# EXERCISE GOAL:
Please find all lines containing "alpha" in the listing below and copy them.
*** INFORMATION PROVIDED Section Begins ***
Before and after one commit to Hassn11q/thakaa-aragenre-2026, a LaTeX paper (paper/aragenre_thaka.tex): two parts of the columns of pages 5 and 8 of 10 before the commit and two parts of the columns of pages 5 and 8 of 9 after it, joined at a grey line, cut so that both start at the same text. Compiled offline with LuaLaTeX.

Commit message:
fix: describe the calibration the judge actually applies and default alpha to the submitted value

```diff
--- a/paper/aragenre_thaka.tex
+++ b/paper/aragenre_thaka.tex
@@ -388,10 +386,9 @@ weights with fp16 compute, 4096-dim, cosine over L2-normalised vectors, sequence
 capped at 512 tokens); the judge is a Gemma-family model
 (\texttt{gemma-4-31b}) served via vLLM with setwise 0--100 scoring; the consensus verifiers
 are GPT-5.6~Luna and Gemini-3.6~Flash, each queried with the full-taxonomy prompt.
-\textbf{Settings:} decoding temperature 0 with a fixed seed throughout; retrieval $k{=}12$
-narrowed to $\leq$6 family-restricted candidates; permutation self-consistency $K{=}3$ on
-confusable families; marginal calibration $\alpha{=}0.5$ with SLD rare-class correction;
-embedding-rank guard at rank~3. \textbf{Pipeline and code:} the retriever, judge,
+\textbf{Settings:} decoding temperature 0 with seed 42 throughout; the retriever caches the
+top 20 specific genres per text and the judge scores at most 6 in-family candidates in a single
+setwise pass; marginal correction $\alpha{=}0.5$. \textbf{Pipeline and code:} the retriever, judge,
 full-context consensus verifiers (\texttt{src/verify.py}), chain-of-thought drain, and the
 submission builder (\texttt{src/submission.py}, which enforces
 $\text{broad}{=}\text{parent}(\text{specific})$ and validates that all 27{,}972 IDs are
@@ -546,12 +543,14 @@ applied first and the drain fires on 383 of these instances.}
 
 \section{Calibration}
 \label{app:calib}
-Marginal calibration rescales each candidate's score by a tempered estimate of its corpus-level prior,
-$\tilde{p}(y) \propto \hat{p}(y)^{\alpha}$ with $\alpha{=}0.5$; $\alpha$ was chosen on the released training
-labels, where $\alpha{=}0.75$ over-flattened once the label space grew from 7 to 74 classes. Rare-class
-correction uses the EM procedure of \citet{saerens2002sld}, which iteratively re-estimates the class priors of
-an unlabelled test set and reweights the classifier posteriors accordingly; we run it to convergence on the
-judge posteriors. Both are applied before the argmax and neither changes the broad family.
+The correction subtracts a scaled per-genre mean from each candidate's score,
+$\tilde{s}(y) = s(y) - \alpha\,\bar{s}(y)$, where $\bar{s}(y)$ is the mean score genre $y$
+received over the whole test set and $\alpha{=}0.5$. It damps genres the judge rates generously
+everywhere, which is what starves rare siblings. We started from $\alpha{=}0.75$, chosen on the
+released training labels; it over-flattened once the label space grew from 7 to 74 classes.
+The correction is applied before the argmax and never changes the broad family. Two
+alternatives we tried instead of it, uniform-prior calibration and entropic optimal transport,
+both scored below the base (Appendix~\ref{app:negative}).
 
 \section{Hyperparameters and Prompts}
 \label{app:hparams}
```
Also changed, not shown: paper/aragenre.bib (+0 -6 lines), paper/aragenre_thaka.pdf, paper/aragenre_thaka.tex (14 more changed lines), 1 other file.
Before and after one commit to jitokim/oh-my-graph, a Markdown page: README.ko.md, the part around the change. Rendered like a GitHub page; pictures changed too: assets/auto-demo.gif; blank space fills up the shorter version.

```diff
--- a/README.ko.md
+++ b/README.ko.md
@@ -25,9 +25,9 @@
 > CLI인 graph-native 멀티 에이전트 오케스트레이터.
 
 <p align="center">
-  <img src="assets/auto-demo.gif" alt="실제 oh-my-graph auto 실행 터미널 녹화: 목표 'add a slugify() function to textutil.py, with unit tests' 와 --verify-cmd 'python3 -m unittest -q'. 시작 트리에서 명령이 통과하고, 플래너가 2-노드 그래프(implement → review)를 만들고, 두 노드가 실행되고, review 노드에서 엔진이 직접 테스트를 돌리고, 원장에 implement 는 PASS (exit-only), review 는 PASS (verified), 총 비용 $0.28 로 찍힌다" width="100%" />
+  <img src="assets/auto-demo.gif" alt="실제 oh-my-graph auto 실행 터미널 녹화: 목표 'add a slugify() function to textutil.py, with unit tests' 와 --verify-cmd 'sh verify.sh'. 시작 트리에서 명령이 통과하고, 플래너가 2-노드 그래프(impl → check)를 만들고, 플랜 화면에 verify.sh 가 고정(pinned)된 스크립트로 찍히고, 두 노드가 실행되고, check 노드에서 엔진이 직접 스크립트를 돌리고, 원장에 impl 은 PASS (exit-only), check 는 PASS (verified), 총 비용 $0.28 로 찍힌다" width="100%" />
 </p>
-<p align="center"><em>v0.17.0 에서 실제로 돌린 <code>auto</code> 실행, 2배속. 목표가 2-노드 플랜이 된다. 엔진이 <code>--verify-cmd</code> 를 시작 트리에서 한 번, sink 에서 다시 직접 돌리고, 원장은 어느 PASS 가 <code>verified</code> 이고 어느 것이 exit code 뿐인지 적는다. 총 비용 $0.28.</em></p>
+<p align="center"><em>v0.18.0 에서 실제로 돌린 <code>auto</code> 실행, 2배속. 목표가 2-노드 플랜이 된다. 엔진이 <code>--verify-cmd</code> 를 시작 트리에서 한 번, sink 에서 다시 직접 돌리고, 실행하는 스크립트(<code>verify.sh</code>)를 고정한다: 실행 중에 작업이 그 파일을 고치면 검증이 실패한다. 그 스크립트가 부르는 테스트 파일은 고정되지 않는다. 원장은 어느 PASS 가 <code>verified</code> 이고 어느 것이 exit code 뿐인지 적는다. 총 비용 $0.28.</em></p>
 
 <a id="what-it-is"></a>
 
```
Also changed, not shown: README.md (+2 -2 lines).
*** INFORMATION PROVIDED Section Ends ***
# EXERCISE SOLUTION:
fix: describe the calibration the judge actually applies and default alpha to the submitted value
-confusable families; marginal calibration $\alpha{=}0.5$ with SLD rare-class correction;
+setwise pass; marginal correction $\alpha{=}0.5$. \textbf{Pipeline and code:} the retriever, judge,
-$\tilde{p}(y) \propto \hat{p}(y)^{\alpha}$ with $\alpha{=}0.5$; $\alpha$ was chosen on the released training
-labels, where $\alpha{=}0.75$ over-flattened once the label space grew from 7 to 74 classes. Rare-class
+$\tilde{s}(y) = s(y) - \alpha\,\bar{s}(y)$, where $\bar{s}(y)$ is the mean score genre $y$
+received over the whole test set and $\alpha{=}0.5$. It damps genres the judge rates generously
+everywhere, which is what starves rare siblings. We started from $\alpha{=}0.75$, chosen on the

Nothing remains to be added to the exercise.